But there are two interesting trends in the SEO world for apartment marketers to pay attention to: voice search optimization and E-A-T (Expertise, Authoritativeness, and Trustworthiness).
Voice Search Optimization
More internet users rely on voice queries (think Apple's Siri, or Amazon's Alexa), so you may need to adapt your SEO strategy to optimize for them. This may involve focusing on long-tail keywords in your apartment's targeting strategy. A long-tail keyword is a phrase that is 3+ words and generally more specific than other search phrases. For example, if you target a long-tail keyword phrase like 'pet-friendly apartments in lincoln', a voice search optimized target of that keyword phrase could be 'which apartments in lincoln allow dogs?'. Usually, a voice search is conducted with a question.
E-A-T, short for expertise, authoritativeness, and trustworthiness, are important factors built into Google's search algorithm.
You can instill expertise with a great website with helpful, relevant information and high-quality content, especially the compelling visual medium showing your apartments, units, and amenities. Google can quickly identify your website is for a particular apartment community and all of the relative information alongside it (your floorplans, your location, etc.).
You can instill authoritativeness by making your website easily discoverable, accessible, and usable online. When someone intentionally tries to find more information about your apartments online, you establish instant authority when you've achieved the top paid, organic, and local search listing.
You can instill trustworthiness by maintaining a positive online reputation and showcasing renter testimonials in your apartment's marketing messaging.
By prioritizing E-A-T, you can gain tangible SEO benefits for your apartment community.
Apartment SEO is complex. You may need help in some aspects, especially with your website. Make it a priority to present information about your apartment community with a discoverable, user-friendly, and mobile-responsive website. But there are other aspects you can control, like Google Ads and Google Business Profile implementation.
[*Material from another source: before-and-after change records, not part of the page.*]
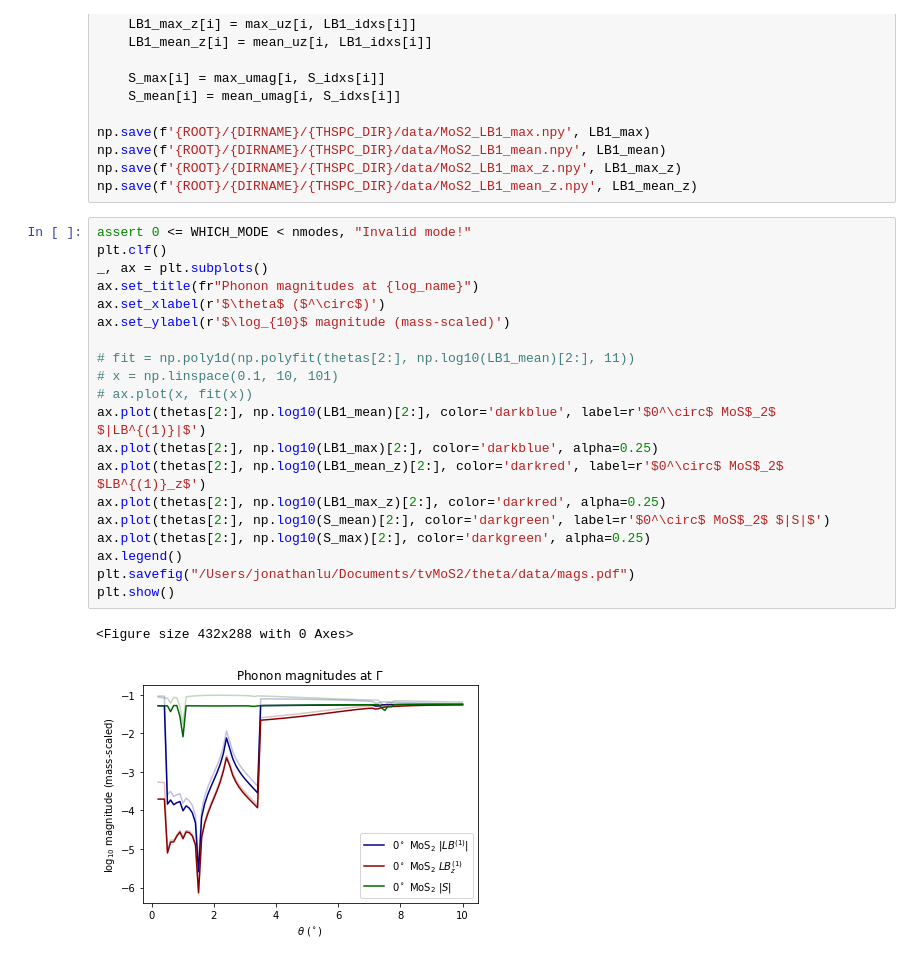
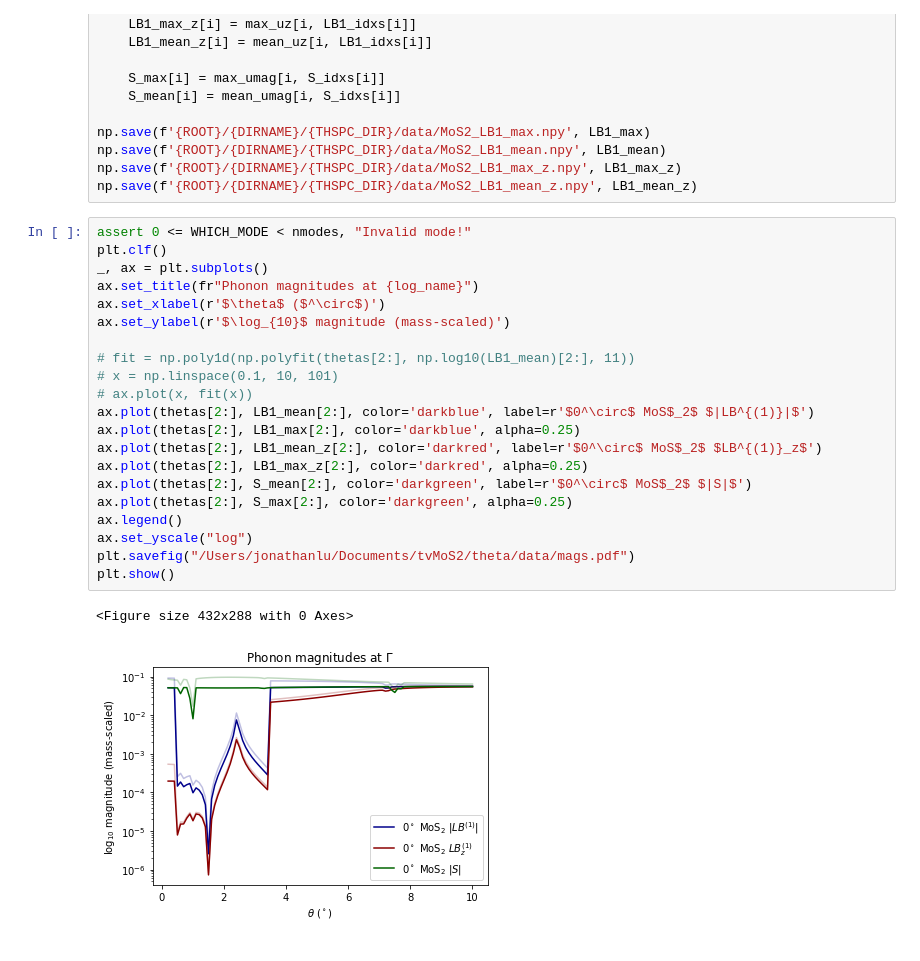
Before and after one commit to jz-lu/ml-ph, a Jupyter notebook: ALLEGRO_ANALYZER/thspc_mags.ipynb, the cells around one changed output. Drawn from its saved outputs; the diff is of its cells as text.

```diff
--- a/ALLEGRO_ANALYZER/thspc_mags.ipynb
+++ b/ALLEGRO_ANALYZER/thspc_mags.ipynb
@@ -69,23 +69,24 @@ np.save(f'{ROOT}/{DIRNAME}/{THSPC_DIR}/data/MoS2_LB1_mean_z.npy', LB1_mean_z)
 # %%
 assert 0 <= WHICH_MODE < nmodes, "Invalid mode!"
 plt.clf()
 _, ax = plt.subplots()
 ax.set_title(fr"Phonon magnitudes at {log_name}")
 ax.set_xlabel(r'$\theta$ ($^\circ$)')
 ax.set_ylabel(r'$\log_{10}$ magnitude (mass-scaled)')
 
 # fit = np.poly1d(np.polyfit(thetas[2:], np.log10(LB1_mean)[2:], 11))
 # x = np.linspace(0.1, 10, 101)
 # ax.plot(x, fit(x))
-ax.plot(thetas[2:], np.log10(LB1_mean)[2:], color='darkblue', label=r'$0^\circ$ MoS$_2$ $|LB^{(1)}|$')
-ax.plot(thetas[2:], np.log10(LB1_max)[2:], color='darkblue', alpha=0.25)
-ax.plot(thetas[2:], np.log10(LB1_mean_z)[2:], color='darkred', label=r'$0^\circ$ MoS$_2$ $LB^{(1)}_z$')
-ax.plot(thetas[2:], np.log10(LB1_max_z)[2:], color='darkred', alpha=0.25)
-ax.plot(thetas[2:], np.log10(S_mean)[2:], color='darkgreen', label=r'$0^\circ$ MoS$_2$ $|S|$')
-ax.plot(thetas[2:], np.log10(S_max)[2:], color='darkgreen', alpha=0.25)
+ax.plot(thetas[2:], LB1_mean[2:], color='darkblue', label=r'$0^\circ$ MoS$_2$ $|LB^{(1)}|$')
+ax.plot(thetas[2:], LB1_max[2:], color='darkblue', alpha=0.25)
+ax.plot(thetas[2:], LB1_mean_z[2:], color='darkred', label=r'$0^\circ$ MoS$_2$ $LB^{(1)}_z$')
+ax.plot(thetas[2:], LB1_max_z[2:], color='darkred', alpha=0.25)
+ax.plot(thetas[2:], S_mean[2:], color='darkgreen', label=r'$0^\circ$ MoS$_2$ $|S|$')
+ax.plot(thetas[2:], S_max[2:], color='darkgreen', alpha=0.25)
 ax.legend()
+ax.set_yscale("log")
 plt.savefig("/Users/jonathanlu/Documents/tvMoS2/theta/data/mags.pdf")
 plt.show()
 # %% [output]
 <Figure size 432x288 with 0 Axes>
-[figure, old version]
+[figure, new version]
```
Also changed, not shown: 5 other files.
The main goal of any apartment SEO strategy is to be highly visible on the paid, organic, and local search sections of Google's search engine results page. When you've achieved this, you're building credibility and authority for your apartments and making prospective residents feel confident about renting from you.